“It’s just really frustrating here,” Steel said. “Where is the scientific base here? … The frustrating thing is Orange County numbers are really low.”

Steel said “99.9 percent don’t feel anything” when they are infected.

“This county is going to file another bankruptcy,” Steel said, referring to the first bankruptcy in 1994. “Small businesses are not coming back. This is seven months.”

Steel questioned how health department officials arrived at the various percentages of cases needed to move up to each tier.

“He is not a scientist,” Steel said of Gov. Gavin Newsom. “Stop all (this) nonsense and do something about these businesses… I don’t see any scientific base at all.”

Orange County Supervisor Lisa Bartlett added, “We’re all very frustrated right now.”

Bartlett said the tier system was put in place to ensure hospital systems are not overwhelmed by a surge of patients.

“Our hospital system is not being overwhelmed and somehow we’ve got to be able to address that issue with the state,” Bartlett said. “There’s no correlation between case counts increasing and overwhelming our hospital system, because we still have so much capacity.”

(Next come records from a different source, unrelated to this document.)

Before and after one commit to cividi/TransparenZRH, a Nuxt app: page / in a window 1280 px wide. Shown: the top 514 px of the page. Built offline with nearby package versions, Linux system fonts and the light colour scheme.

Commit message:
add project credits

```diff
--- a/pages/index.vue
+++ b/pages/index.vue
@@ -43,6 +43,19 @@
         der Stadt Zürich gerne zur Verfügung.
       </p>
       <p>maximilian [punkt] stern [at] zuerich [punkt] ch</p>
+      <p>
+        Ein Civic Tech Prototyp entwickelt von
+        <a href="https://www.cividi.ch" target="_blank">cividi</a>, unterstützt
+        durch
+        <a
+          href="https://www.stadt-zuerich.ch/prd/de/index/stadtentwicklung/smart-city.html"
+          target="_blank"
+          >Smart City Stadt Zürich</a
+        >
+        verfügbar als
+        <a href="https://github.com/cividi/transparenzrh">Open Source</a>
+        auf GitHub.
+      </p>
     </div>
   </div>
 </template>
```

Bartlett said large urban counties such as Orange “are going to be stuck in the red tier for an extended period of time.”

She said counties prepared for a surge of patients should get credit for that planning when deciding whether more businesses can be reopened.

Officials want daily case rates to average about 130 to get from the red tier — one tier down from the most restrictive purple tier — to the orange tier. To stay in the red tier, the county cannot exceed 225 cases per day, according to county CEO Frank Kim.

To qualify for the orange tier, the positivity rate must be 2% to 4%, and the case rate per 100,000 must be 1 to 3.9.

Moving to the orange tier would mean retail businesses could operate at full capacity, instead of 50% as required in the red tier. Shopping malls could also operate at full capacity, but with closed common areas and reduced food courts, just as in the red tier.

In other coronavirus-related actions, the Board of Supervisors on Tuesday:

— approved a $5 million grant program to help child care providers with pandemic-related expenses. The grant, which utilizes a portion of the county’s share of federal CARES Act funding, comes after a state agency report showing many childcare providers suffering during the pandemic, with many closing.

Supervisor Andrew Do noted the report showed 60% of families in the county have both parents working, and that the cost of daycare for one child averages $15,000 annually and $26,000 for two kids.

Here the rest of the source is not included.